** Records shown follows **

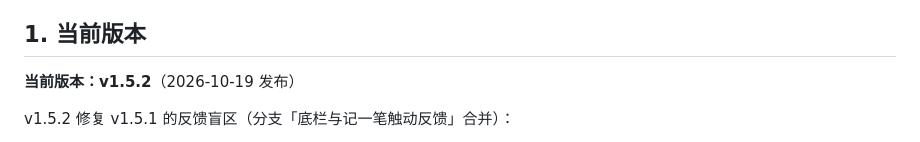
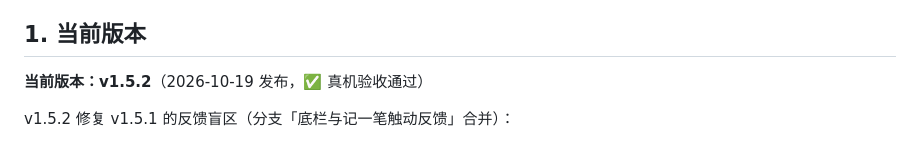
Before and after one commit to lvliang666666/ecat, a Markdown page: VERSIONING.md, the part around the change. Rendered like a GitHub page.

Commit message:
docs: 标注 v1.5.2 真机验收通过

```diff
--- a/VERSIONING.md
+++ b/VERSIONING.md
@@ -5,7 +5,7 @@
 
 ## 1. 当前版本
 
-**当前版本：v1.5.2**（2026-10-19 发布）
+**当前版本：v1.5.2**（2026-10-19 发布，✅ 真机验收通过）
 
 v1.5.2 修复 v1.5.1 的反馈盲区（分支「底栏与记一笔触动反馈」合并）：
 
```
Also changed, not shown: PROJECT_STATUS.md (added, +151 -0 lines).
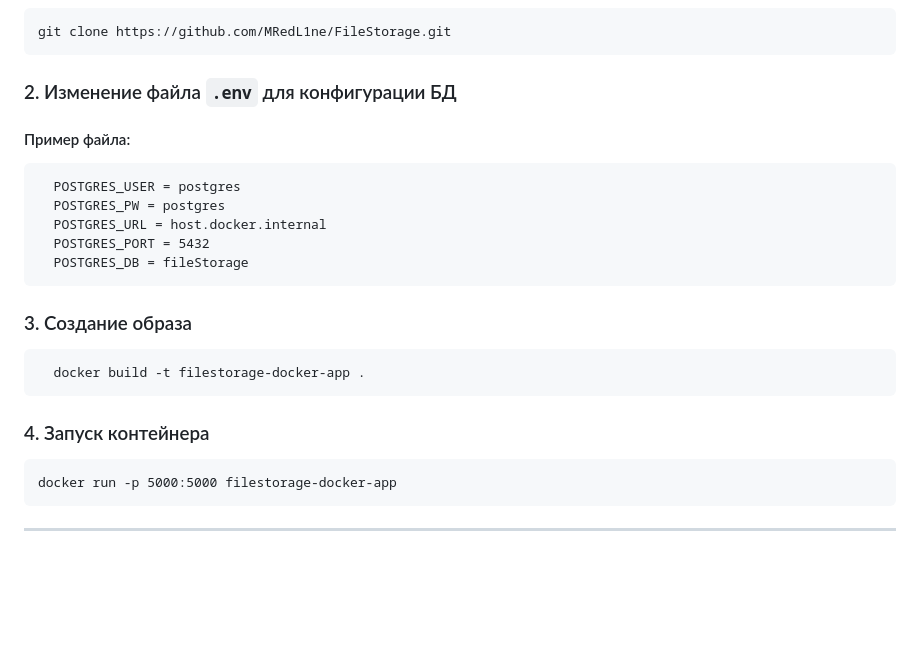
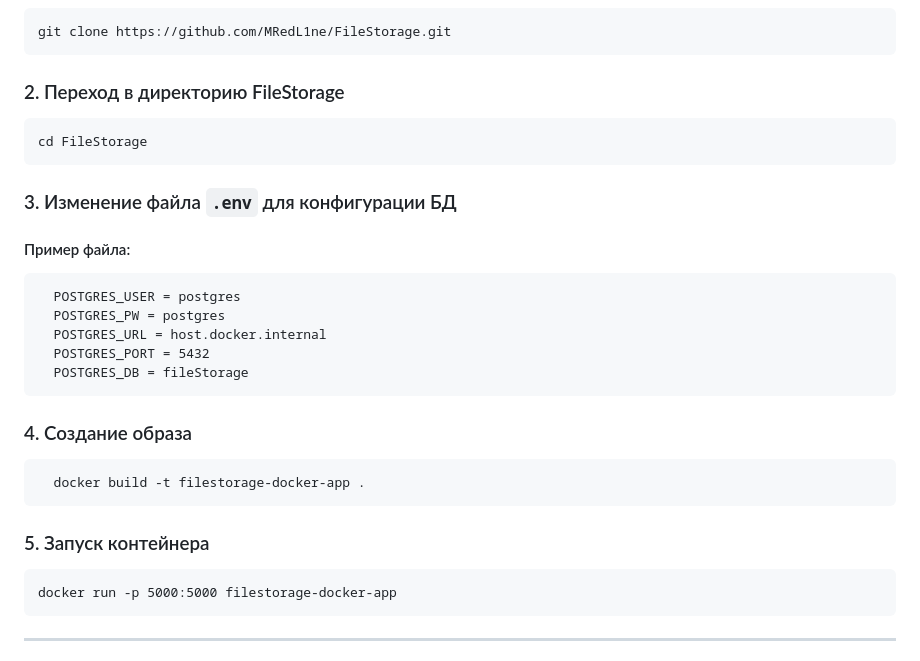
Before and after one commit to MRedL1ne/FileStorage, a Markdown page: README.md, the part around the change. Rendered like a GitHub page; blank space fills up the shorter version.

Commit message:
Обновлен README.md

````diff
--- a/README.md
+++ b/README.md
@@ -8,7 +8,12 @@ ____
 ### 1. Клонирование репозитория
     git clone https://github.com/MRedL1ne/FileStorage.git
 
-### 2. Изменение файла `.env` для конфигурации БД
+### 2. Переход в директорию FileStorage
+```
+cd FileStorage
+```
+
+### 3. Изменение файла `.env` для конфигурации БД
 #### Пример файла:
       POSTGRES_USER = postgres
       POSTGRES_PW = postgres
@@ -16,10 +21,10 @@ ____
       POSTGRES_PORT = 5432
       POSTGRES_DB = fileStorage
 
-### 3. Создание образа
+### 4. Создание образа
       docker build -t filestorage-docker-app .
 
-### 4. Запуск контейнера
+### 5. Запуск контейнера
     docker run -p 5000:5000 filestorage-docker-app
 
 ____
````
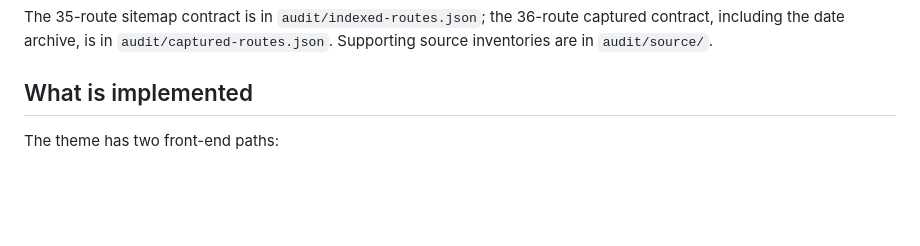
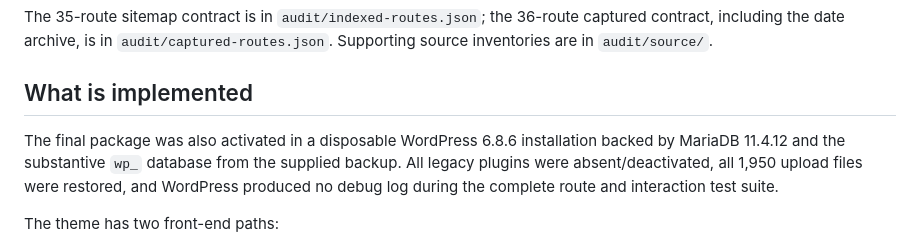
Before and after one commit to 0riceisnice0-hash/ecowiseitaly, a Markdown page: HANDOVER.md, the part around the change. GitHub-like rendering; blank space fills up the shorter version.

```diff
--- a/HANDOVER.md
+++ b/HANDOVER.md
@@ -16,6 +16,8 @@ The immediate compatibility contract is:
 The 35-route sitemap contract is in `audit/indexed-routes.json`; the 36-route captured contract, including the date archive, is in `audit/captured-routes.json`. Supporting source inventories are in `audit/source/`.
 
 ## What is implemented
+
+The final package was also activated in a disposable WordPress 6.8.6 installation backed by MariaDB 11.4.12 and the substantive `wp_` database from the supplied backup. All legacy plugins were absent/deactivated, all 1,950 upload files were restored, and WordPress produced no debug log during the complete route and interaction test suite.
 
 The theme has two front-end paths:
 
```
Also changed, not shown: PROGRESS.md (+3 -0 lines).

** End of Records shown **

### Your assignment
Find every line in the records that contains the word "README"; copy those lines.

### Expected answer
Before and after one commit to MRedL1ne/FileStorage, a Markdown page: README.md, the part around the change. Rendered like a GitHub page; blank space fills up the shorter version.
Обновлен README.md
--- a/README.md
+++ b/README.md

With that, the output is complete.